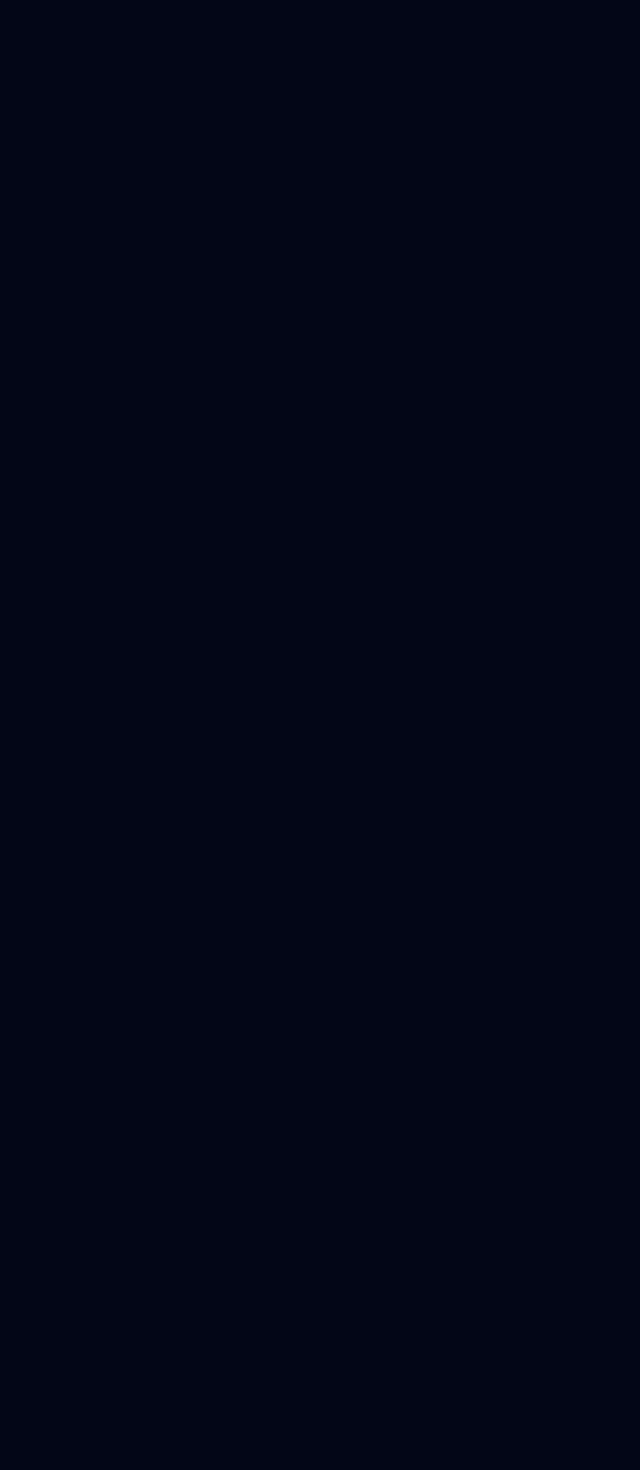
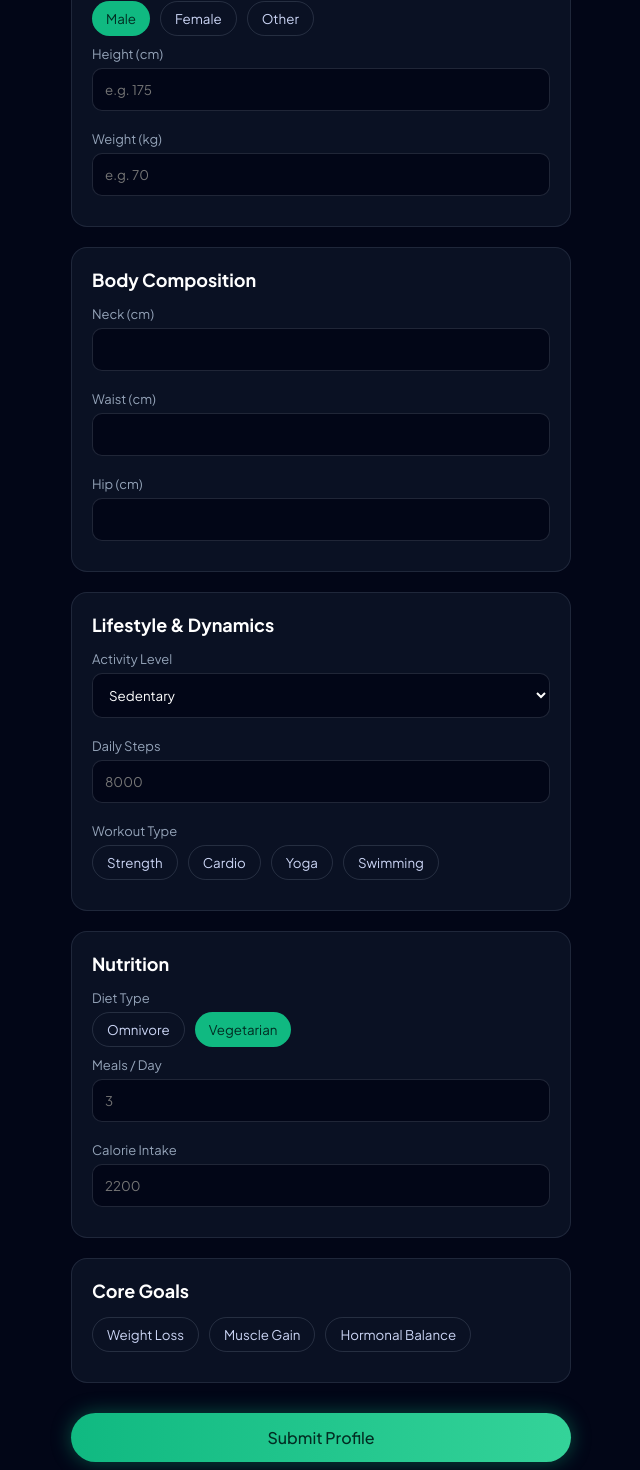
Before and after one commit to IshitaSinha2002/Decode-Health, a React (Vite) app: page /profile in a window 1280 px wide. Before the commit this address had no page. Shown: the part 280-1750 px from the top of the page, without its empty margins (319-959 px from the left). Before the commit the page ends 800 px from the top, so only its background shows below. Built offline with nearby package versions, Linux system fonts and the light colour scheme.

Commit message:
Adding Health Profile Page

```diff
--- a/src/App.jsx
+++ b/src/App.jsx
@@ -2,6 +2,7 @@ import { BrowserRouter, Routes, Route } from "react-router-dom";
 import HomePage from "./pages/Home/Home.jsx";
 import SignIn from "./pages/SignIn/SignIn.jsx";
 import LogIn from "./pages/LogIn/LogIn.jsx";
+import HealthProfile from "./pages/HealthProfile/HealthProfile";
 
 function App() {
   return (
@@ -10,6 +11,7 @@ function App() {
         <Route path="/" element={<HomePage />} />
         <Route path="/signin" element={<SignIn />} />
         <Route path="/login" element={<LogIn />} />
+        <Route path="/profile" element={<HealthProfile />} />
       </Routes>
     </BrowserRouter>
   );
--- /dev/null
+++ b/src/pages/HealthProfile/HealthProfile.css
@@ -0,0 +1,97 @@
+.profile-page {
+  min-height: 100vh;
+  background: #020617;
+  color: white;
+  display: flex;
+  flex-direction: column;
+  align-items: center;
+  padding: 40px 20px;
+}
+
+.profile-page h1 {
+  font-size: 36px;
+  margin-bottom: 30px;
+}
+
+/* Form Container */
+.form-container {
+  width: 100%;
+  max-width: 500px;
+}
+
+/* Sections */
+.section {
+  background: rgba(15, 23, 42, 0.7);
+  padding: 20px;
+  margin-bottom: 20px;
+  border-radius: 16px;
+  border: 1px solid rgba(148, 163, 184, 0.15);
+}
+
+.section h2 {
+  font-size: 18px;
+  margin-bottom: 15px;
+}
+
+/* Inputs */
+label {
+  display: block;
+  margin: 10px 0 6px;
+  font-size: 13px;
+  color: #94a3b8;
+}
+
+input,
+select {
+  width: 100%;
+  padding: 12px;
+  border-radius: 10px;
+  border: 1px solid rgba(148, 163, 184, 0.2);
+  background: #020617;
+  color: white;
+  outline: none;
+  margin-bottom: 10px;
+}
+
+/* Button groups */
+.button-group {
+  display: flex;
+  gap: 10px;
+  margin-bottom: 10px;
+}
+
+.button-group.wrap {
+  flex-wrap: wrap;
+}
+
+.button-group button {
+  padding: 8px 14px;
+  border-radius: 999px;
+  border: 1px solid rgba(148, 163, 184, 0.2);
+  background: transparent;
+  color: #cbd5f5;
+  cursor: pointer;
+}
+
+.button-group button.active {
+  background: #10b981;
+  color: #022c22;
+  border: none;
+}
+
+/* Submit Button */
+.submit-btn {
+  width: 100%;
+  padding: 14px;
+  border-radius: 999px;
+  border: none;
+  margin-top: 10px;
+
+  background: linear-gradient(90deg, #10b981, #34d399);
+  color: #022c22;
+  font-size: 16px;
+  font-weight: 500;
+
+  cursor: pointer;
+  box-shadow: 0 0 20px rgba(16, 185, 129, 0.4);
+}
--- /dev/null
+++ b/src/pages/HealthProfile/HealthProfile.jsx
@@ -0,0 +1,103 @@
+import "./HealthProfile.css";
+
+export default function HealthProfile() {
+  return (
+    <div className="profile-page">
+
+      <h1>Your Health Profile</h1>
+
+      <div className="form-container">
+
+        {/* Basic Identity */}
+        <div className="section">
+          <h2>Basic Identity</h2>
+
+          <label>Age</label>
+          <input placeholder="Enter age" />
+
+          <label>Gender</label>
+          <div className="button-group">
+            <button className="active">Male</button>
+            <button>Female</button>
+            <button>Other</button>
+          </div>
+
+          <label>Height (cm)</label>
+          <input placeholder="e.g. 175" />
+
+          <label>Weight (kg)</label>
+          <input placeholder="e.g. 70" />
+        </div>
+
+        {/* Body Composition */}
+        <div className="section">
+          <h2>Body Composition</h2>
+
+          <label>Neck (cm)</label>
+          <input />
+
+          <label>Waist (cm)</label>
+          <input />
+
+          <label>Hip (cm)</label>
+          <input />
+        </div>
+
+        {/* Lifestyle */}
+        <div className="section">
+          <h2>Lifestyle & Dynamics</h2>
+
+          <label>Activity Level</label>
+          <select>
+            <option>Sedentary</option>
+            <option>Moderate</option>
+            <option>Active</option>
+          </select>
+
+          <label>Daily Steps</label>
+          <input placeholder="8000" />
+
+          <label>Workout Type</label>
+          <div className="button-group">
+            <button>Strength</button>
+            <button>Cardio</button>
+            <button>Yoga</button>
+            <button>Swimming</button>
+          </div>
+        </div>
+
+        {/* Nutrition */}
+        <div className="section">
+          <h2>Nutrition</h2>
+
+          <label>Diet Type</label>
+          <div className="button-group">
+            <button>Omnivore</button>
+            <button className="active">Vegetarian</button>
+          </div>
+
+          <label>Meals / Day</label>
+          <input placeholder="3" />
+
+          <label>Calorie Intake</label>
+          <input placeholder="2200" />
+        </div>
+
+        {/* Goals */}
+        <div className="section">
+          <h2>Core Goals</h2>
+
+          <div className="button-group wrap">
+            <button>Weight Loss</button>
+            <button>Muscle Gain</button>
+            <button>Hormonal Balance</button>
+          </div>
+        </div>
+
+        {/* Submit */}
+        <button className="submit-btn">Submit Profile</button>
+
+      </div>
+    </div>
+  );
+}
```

**Assignment:** Check each line of the listing above for the word "HomePage". Then state how many lines have it, and nothing further.

**Reply:** 2